Material shown:
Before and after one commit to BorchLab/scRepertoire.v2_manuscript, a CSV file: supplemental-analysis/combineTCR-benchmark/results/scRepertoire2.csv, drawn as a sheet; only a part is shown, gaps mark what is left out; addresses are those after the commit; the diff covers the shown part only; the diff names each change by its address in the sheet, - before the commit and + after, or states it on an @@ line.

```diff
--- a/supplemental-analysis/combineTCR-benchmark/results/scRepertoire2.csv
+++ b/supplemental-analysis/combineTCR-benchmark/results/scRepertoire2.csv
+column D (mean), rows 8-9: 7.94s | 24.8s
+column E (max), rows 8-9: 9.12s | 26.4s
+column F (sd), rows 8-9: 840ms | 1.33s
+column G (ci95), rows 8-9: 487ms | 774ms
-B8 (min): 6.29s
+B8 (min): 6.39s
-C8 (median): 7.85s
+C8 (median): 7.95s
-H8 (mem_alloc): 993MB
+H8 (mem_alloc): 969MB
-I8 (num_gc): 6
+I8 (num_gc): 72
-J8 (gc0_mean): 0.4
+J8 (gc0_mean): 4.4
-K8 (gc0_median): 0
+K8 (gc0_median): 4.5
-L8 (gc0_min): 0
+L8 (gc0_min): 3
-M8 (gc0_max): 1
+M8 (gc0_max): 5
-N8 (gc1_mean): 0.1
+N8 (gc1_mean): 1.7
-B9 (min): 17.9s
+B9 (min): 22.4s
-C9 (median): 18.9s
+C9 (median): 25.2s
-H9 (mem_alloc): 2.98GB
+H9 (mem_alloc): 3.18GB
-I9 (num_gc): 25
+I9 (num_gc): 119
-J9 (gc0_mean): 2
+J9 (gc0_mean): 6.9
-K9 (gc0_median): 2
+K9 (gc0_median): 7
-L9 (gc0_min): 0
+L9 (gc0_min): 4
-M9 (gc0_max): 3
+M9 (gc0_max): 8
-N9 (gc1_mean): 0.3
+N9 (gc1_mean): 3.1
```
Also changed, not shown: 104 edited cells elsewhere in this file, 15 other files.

The problem:
Since only the total is wanted, work out how many lines of the data above contain "rows" and state it alone.

Answer box:
4